Jonathan was a secondary school teacher until concern about the impacts of mining and forestry drove him to become a fulltime environmental human rights defender.
Jonathan is the Founder and Director of the West Coast Development Foundation (WCDF), a key CBO Community Grassroots Organisation working with communities to respond to the impacts of the extractive industries, and to promote conservation and environmental protection. He is also a Spokesman and coordinates the Alliance of the Solwara Warriors network. This award-winning network has been leading the campaign against Deep Sea Mining (DSM) which threatens the fragile ecosystems and sustenance of Pacific island communities.
PNG is a resource rich island with extraordinary biodiversity, and home to hundreds of unique languages and cultures. Its economy depends heavily on the extractive industries of mining and forestry, but these have often had negative human and environmental impacts on local communities – and on governance, with corruption a major issue. The wider negative impacts of mining, monoculture such as palm oil, and the loss of forests and biodiversity are increasingly being recognised as a critical challenge in responding to the climate emergency.

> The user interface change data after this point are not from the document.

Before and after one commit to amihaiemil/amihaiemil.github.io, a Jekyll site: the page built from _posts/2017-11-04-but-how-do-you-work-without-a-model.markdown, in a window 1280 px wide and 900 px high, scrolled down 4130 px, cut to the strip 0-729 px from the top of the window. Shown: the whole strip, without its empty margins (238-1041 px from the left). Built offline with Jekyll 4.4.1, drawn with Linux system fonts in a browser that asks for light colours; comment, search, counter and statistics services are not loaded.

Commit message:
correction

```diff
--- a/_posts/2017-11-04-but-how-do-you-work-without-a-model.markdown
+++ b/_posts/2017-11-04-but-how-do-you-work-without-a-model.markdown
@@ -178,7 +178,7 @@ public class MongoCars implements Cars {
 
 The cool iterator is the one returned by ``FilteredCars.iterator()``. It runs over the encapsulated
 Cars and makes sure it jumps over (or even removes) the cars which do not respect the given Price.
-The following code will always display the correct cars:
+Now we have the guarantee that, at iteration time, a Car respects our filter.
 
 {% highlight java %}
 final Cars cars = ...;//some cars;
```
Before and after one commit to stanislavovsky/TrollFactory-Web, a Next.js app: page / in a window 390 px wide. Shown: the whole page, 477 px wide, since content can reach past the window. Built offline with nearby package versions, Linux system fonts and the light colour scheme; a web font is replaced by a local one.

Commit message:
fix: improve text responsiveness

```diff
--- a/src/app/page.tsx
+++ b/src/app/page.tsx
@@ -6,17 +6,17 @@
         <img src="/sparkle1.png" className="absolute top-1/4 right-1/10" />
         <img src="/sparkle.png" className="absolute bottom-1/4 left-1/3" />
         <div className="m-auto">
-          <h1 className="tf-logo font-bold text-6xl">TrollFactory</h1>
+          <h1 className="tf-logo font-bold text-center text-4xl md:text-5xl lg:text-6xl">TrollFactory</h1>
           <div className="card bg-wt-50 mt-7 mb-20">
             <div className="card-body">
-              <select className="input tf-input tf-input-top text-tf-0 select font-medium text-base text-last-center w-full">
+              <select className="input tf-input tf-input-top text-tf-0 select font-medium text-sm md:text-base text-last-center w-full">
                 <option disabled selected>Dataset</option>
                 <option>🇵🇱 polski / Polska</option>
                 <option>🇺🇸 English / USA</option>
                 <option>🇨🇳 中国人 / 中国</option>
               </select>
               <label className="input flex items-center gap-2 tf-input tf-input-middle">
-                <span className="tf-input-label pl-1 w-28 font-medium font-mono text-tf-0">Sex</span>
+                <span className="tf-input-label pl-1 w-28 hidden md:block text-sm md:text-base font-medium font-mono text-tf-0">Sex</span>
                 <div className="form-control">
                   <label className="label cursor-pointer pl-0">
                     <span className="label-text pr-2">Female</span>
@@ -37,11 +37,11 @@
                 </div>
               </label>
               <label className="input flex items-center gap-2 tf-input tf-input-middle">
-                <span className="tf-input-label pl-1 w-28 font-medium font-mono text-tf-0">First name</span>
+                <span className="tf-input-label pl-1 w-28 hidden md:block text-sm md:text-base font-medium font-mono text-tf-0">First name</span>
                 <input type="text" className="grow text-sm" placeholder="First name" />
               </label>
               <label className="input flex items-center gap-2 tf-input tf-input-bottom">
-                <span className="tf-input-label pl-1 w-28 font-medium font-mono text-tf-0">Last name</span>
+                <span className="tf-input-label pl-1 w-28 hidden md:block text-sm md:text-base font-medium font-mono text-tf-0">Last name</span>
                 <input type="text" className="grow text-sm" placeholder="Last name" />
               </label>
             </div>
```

Jonathan’s sense of responsibility to his community led him to leave classroom teaching to take on the challenge of educating his community about their rights in response to the destructive impacts of mining and logging companies. He saw the necessity for a different model of development, that responded to community needs and priorities and was sustainable.
He applied to participate in DTP’s programs after learning about them from other PNG community advocates. Jonathan said that DTP training enriched his advocacy toolkit.
“I chose to specialize in Sustainable Development Goals (SDGs) and human rights, recognizing their direct relevance to the challenges faced by my community. The SDGs provided a framework for addressing issues related to forests, oceans, education, and more. The SDGs were not well understood within my community, and the DTP training allowed me to bridge that knowledge gap.”
Jonathan said that the DTP training also helped him to be a more impactful speaker in international forums.
“One of the standout experiences from the DTP program for me was the role-play exercise simulating a presentation at the United Nations. This practical exercise proved invaluable when I attended the United Nations ISA International Seabed Authority meeting, where I had just three minutes to present an intervention. The training’s impact was evident in my ability to effectively compose and deliver my community work to a global audience.”
Jonathan’s decision to leave his teaching career behind in 2016 was rooted in the recognition of a significant information gap in his community. He realised that there was a lack of accessible information on issues related to human rights, environmental conservation, and the impacts of extractive industries like logging and mining. He felt that it was vital for local communities to have this knowledge so they could respond to these challenges effectively.
Jonathan emphasised the uniqueness of the DTP training, especially in the context of Papua New Guinea. DTP not only provides essential human rights training but also empowers participants to take on leadership roles within organisations – and government agencies.
Jonathan has been deeply involved in advocacy over DSM – successfully stopping initial attempts to mine in the Bismarck Sea with this unproven technology. The Alliance of Solwara Warriors brings together churches, environmental NGOs, and local coastal communities around the Bismarck Sea. The alliance educates communities about the potential benefits and drawbacks of DSM enabling them to make informed decisions and assert their rights in negotiations with governments and developers.
A pivotal aspect of Jonathan’s advocacy has been engaging the media. The DTP training equipped him with skills to create impactful videos that highlight critical issues. These videos, often shared on platforms like YouTube and Facebook, have garnered public attention, putting pressure on companies and government authorities to address the concerns raised by local communities.
In 2021 Jonathan was engaged by IOM International Organization for Migration as Senior Project Officer leading a regional program called the Pacific Climate Change Migration and Human Security Program PCCMHS. He later resigned in early 2022 to go back home and continue his work on issues affecting local communities as he finds his passion working with communities.
Jonathan’s knowledge and expertise has been widely recognised internationally. In 2021 he received the 2021 Bob Brown Foundation Community Environmental Award on behalf of the Alliance of Solwara for their work to stop Deep Sea Mining. He has presented at conferences across the world and addressed the UN. His work has also highlighted the risks faced by environmental human rights defenders in PNG and Jonathan participated Front Line Defender’s Global Platform for Human Rights Defenders in Dublin. He is now a part of their network as well as DTP’s.
Following his own participation Jonathan was instrumental in bringing DTP to PNG in 2019, for its Human Rights and Business and the SDGs course, ensuring more human rights defenders had access to DTP’s training. He continues to recommend others to join DTP’s courses and is providing advice and support to DTP for its work in PNG and the Pacific, including on the critical issues of the climate emergency for Pacific communities.